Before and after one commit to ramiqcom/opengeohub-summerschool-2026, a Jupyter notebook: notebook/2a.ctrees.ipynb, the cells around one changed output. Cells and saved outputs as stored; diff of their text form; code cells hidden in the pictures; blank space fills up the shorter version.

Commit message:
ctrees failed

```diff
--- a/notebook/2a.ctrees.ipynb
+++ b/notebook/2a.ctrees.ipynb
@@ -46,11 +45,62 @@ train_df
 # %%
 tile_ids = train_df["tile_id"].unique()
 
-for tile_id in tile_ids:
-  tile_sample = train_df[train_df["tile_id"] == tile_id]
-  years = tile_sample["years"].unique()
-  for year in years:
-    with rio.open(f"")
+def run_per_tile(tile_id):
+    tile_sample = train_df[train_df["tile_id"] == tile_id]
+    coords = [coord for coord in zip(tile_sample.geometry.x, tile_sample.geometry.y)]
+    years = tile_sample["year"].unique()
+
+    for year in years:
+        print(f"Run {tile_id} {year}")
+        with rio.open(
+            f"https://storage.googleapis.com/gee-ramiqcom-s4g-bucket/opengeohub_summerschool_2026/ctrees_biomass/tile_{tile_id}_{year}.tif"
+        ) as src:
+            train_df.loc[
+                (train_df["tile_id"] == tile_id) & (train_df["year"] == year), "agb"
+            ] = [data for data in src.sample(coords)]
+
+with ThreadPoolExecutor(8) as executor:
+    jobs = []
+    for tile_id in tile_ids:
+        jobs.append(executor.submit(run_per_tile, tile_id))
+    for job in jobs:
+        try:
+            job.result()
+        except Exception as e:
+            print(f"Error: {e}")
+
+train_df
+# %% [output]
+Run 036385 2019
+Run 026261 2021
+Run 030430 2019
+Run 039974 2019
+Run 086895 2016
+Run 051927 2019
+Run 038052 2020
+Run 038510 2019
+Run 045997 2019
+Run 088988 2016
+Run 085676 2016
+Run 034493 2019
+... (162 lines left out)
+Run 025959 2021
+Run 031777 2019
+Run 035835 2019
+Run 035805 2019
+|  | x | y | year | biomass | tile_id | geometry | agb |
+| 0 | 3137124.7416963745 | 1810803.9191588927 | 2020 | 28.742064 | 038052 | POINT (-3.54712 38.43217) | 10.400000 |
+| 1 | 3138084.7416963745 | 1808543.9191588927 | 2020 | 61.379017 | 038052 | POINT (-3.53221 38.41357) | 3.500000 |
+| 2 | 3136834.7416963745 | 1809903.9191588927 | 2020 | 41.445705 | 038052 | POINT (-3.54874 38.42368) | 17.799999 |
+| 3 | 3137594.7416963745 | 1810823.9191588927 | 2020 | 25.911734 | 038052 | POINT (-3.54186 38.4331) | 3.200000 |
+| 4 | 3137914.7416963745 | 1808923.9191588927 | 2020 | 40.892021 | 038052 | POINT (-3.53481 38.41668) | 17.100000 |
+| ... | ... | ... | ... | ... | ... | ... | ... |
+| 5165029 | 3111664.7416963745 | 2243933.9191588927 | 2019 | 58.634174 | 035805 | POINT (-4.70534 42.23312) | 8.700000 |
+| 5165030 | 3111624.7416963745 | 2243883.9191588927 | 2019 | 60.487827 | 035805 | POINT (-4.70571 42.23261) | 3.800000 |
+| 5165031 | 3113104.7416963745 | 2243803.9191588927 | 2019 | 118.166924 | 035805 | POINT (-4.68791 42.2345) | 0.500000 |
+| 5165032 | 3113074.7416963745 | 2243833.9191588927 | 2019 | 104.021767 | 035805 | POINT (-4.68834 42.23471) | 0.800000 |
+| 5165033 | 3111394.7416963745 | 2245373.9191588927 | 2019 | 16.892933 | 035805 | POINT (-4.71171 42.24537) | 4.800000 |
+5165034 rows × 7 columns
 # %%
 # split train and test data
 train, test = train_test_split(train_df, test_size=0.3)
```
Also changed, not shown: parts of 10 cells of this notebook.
+++++
▶ [What to work on]: An exact copy of the material above is needed.

▶ [Worked solution]:
Before and after one commit to ramiqcom/opengeohub-summerschool-2026, a Jupyter notebook: notebook/2a.ctrees.ipynb, the cells around one changed output. Cells and saved outputs as stored; diff of their text form; code cells hidden in the pictures; blank space fills up the shorter version.

Commit message:
ctrees failed

```diff
--- a/notebook/2a.ctrees.ipynb
+++ b/notebook/2a.ctrees.ipynb
@@ -46,11 +45,62 @@ train_df
 # %%
 tile_ids = train_df["tile_id"].unique()
 
-for tile_id in tile_ids:
-  tile_sample = train_df[train_df["tile_id"] == tile_id]
-  years = tile_sample["years"].unique()
-  for year in years:
-    with rio.open(f"")
+def run_per_tile(tile_id):
+    tile_sample = train_df[train_df["tile_id"] == tile_id]
+    coords = [coord for coord in zip(tile_sample.geometry.x, tile_sample.geometry.y)]
+    years = tile_sample["year"].unique()
+
+    for year in years:
+        print(f"Run {tile_id} {year}")
+        with rio.open(
+            f"https://storage.googleapis.com/gee-ramiqcom-s4g-bucket/opengeohub_summerschool_2026/ctrees_biomass/tile_{tile_id}_{year}.tif"
+        ) as src:
+            train_df.loc[
+                (train_df["tile_id"] == tile_id) & (train_df["year"] == year), "agb"
+            ] = [data for data in src.sample(coords)]
+
+with ThreadPoolExecutor(8) as executor:
+    jobs = []
+    for tile_id in tile_ids:
+        jobs.append(executor.submit(run_per_tile, tile_id))
+    for job in jobs:
+        try:
+            job.result()
+        except Exception as e:
+            print(f"Error: {e}")
+
+train_df
+# %% [output]
+Run 036385 2019
+Run 026261 2021
+Run 030430 2019
+Run 039974 2019
+Run 086895 2016
+Run 051927 2019
+Run 038052 2020
+Run 038510 2019
+Run 045997 2019
+Run 088988 2016
+Run 085676 2016
+Run 034493 2019
+... (162 lines left out)
+Run 025959 2021
+Run 031777 2019
+Run 035835 2019
+Run 035805 2019
+|  | x | y | year | biomass | tile_id | geometry | agb |
+| 0 | 3137124.7416963745 | 1810803.9191588927 | 2020 | 28.742064 | 038052 | POINT (-3.54712 38.43217) | 10.400000 |
+| 1 | 3138084.7416963745 | 1808543.9191588927 | 2020 | 61.379017 | 038052 | POINT (-3.53221 38.41357) | 3.500000 |
+| 2 | 3136834.7416963745 | 1809903.9191588927 | 2020 | 41.445705 | 038052 | POINT (-3.54874 38.42368) | 17.799999 |
+| 3 | 3137594.7416963745 | 1810823.9191588927 | 2020 | 25.911734 | 038052 | POINT (-3.54186 38.4331) | 3.200000 |
+| 4 | 3137914.7416963745 | 1808923.9191588927 | 2020 | 40.892021 | 038052 | POINT (-3.53481 38.41668) | 17.100000 |
+| ... | ... | ... | ... | ... | ... | ... | ... |
+| 5165029 | 3111664.7416963745 | 2243933.9191588927 | 2019 | 58.634174 | 035805 | POINT (-4.70534 42.23312) | 8.700000 |
+| 5165030 | 3111624.7416963745 | 2243883.9191588927 | 2019 | 60.487827 | 035805 | POINT (-4.70571 42.23261) | 3.800000 |
+| 5165031 | 3113104.7416963745 | 2243803.9191588927 | 2019 | 118.166924 | 035805 | POINT (-4.68791 42.2345) | 0.500000 |
+| 5165032 | 3113074.7416963745 | 2243833.9191588927 | 2019 | 104.021767 | 035805 | POINT (-4.68834 42.23471) | 0.800000 |
+| 5165033 | 3111394.7416963745 | 2245373.9191588927 | 2019 | 16.892933 | 035805 | POINT (-4.71171 42.24537) | 4.800000 |
+5165034 rows × 7 columns
 # %%
 # split train and test data
 train, test = train_test_split(train_df, test_size=0.3)
```
Also changed, not shown: parts of 10 cells of this notebook.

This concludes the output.